SUPPLIED ENTRIES section start
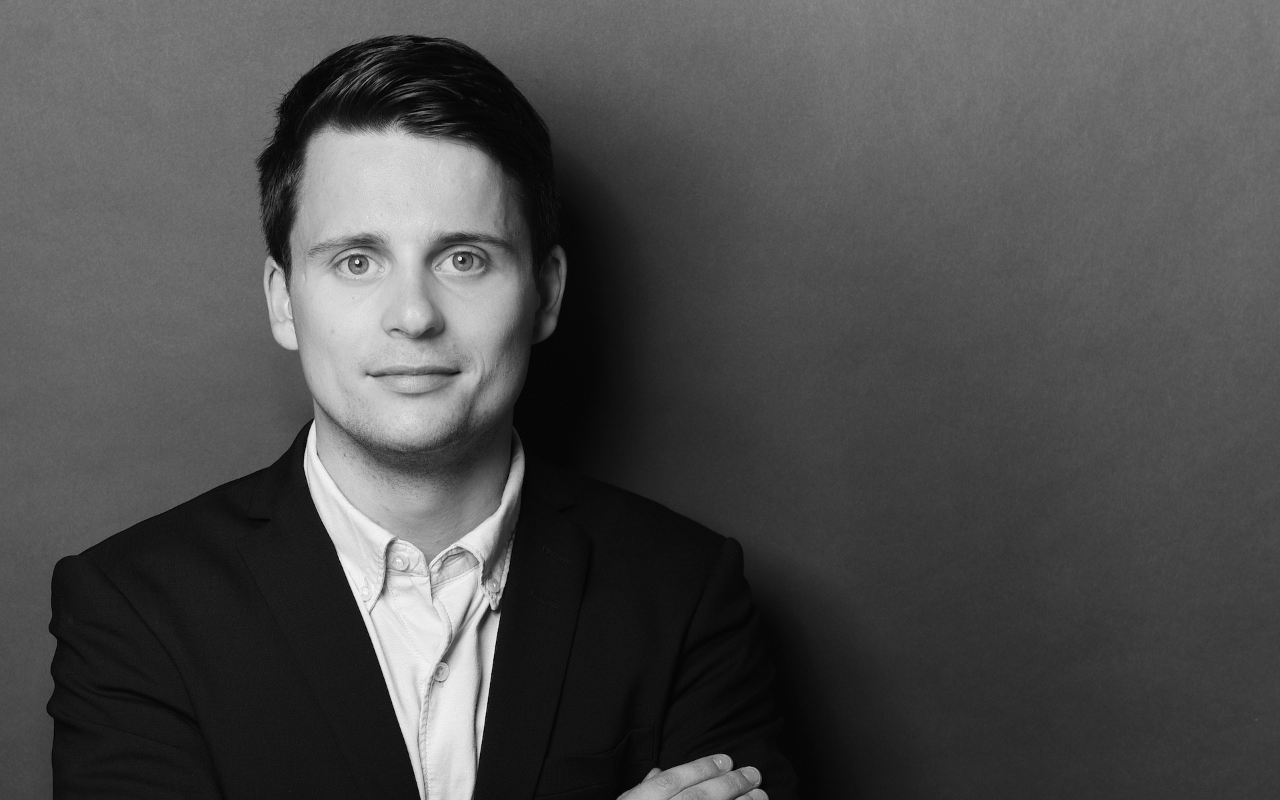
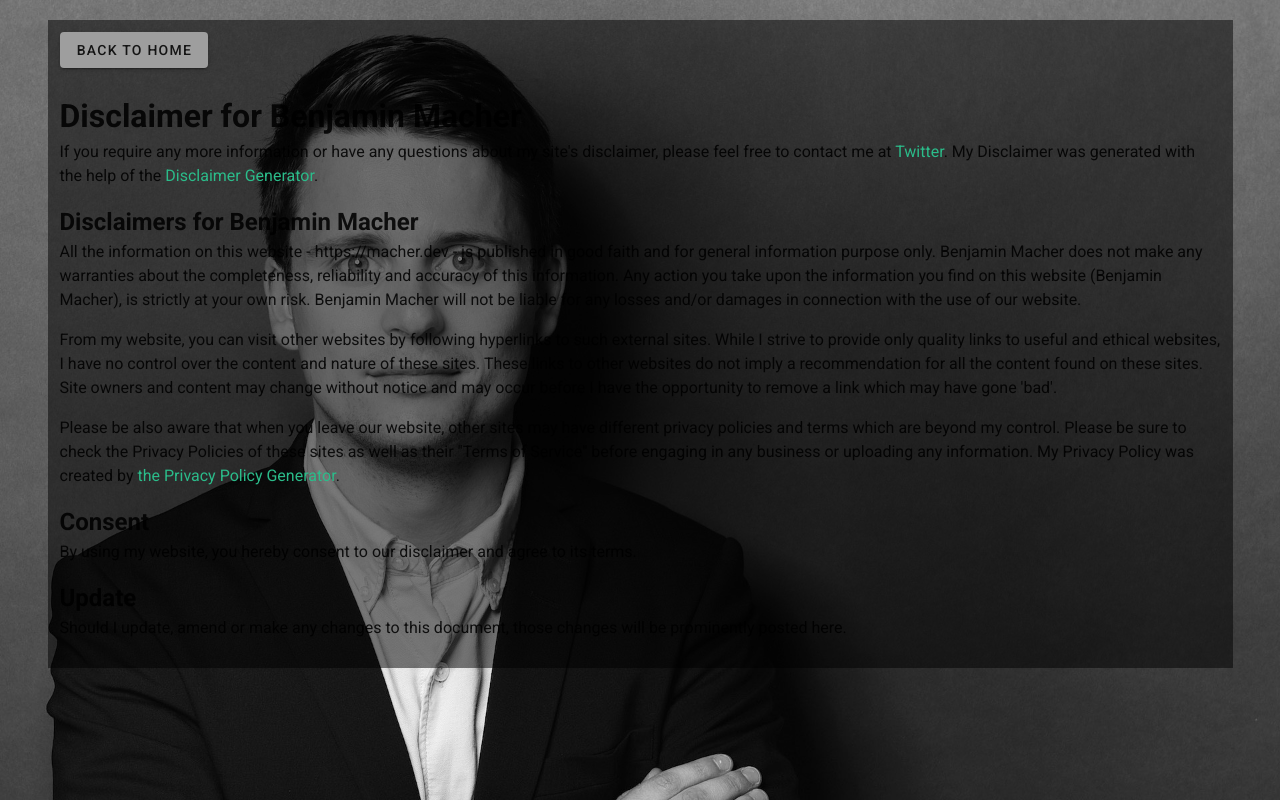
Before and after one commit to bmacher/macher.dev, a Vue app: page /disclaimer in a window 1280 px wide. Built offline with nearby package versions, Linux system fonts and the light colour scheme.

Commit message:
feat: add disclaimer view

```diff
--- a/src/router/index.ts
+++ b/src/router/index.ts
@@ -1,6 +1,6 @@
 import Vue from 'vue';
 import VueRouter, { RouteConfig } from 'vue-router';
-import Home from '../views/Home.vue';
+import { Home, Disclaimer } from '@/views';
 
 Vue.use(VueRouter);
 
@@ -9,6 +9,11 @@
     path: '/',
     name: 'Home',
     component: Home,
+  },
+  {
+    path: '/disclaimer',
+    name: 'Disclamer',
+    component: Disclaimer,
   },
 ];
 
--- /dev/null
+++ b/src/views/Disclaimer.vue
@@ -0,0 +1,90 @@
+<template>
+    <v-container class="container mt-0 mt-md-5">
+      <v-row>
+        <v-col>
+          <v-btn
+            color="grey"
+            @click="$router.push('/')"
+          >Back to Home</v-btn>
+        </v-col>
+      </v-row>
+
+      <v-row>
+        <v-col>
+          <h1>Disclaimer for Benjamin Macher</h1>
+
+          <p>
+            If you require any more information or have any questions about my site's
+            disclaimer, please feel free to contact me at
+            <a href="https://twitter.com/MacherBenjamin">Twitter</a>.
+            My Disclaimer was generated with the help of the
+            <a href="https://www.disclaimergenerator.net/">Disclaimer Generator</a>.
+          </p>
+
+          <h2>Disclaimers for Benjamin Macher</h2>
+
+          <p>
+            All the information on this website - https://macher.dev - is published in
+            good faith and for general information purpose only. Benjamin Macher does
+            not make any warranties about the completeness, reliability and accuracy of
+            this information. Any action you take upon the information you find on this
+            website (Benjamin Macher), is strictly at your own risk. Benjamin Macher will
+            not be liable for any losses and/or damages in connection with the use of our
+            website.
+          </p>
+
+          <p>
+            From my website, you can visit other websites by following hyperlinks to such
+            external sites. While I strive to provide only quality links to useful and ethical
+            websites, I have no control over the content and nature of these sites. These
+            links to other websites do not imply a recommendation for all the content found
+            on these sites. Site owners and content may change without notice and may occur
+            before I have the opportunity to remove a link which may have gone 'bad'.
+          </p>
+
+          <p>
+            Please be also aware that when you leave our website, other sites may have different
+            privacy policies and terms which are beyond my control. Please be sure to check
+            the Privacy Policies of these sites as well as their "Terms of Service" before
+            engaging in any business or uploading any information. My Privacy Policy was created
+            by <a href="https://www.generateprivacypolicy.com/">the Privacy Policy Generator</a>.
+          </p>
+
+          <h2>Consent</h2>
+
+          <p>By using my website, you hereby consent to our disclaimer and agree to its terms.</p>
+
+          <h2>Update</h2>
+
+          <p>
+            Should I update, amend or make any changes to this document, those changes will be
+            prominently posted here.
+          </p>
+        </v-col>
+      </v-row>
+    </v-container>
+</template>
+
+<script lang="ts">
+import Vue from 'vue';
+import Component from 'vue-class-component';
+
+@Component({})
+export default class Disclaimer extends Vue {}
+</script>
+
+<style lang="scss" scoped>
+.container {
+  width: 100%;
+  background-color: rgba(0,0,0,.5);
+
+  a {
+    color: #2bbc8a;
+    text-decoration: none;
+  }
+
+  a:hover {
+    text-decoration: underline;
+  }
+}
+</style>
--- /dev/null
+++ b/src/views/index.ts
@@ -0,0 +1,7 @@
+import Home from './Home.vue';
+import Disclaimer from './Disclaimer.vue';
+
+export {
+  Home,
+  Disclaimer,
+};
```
SUPPLIED ENTRIES section end
SUPPLIED ENTRIES section start
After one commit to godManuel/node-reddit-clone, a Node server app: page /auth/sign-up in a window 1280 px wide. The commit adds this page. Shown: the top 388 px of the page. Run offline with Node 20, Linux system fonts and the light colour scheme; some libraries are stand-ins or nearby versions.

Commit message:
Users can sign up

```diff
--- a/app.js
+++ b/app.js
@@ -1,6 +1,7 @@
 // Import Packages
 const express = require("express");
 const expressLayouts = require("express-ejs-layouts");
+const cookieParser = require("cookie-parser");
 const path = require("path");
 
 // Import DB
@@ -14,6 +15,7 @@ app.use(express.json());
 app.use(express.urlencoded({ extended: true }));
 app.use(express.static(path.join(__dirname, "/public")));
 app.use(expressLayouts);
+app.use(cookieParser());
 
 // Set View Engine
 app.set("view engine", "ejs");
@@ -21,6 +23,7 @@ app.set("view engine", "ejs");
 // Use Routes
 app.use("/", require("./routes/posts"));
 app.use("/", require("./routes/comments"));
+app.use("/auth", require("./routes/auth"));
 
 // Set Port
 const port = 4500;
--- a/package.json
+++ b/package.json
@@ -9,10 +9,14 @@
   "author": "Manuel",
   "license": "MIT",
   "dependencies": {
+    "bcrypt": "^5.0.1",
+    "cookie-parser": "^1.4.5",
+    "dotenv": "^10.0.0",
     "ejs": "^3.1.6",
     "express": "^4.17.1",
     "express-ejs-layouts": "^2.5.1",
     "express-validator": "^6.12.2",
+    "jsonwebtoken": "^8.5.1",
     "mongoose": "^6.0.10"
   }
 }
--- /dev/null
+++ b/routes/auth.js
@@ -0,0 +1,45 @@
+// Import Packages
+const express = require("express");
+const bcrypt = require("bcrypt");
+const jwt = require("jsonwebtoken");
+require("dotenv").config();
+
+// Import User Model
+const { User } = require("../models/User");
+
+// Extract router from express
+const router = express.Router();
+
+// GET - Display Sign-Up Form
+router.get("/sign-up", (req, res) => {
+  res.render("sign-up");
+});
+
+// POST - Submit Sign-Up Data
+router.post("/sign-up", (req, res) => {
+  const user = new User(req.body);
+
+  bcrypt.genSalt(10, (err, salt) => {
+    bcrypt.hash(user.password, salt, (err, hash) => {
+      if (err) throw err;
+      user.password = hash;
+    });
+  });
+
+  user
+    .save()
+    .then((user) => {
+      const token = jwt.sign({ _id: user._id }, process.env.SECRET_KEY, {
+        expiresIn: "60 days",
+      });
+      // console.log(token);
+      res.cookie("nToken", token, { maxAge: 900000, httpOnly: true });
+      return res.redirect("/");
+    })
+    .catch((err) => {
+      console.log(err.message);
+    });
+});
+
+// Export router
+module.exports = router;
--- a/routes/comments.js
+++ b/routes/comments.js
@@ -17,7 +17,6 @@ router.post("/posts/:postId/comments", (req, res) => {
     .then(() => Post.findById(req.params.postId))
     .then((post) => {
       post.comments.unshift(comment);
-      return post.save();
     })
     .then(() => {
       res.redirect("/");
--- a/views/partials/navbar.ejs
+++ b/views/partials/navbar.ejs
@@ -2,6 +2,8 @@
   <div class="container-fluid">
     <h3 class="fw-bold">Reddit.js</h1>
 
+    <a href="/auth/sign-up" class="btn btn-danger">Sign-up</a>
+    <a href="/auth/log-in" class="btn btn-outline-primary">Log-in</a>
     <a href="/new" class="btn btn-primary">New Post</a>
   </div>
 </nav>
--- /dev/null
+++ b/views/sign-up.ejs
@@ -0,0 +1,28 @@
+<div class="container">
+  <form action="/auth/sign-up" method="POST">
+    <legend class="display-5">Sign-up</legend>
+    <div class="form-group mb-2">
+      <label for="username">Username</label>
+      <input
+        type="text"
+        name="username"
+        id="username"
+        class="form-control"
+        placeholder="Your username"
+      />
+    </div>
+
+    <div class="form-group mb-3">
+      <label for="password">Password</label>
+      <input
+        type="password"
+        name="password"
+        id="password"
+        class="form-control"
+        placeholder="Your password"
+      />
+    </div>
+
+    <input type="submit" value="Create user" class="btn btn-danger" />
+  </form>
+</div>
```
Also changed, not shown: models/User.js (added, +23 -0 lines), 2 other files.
SUPPLIED ENTRIES section end
Scan the data for the word "control" and copy every line where it shows up.

+            websites, I have no control over the content and nature of these sites. These
+            privacy policies and terms which are beyond my control. Please be sure to check
+        class="form-control"
+        class="form-control"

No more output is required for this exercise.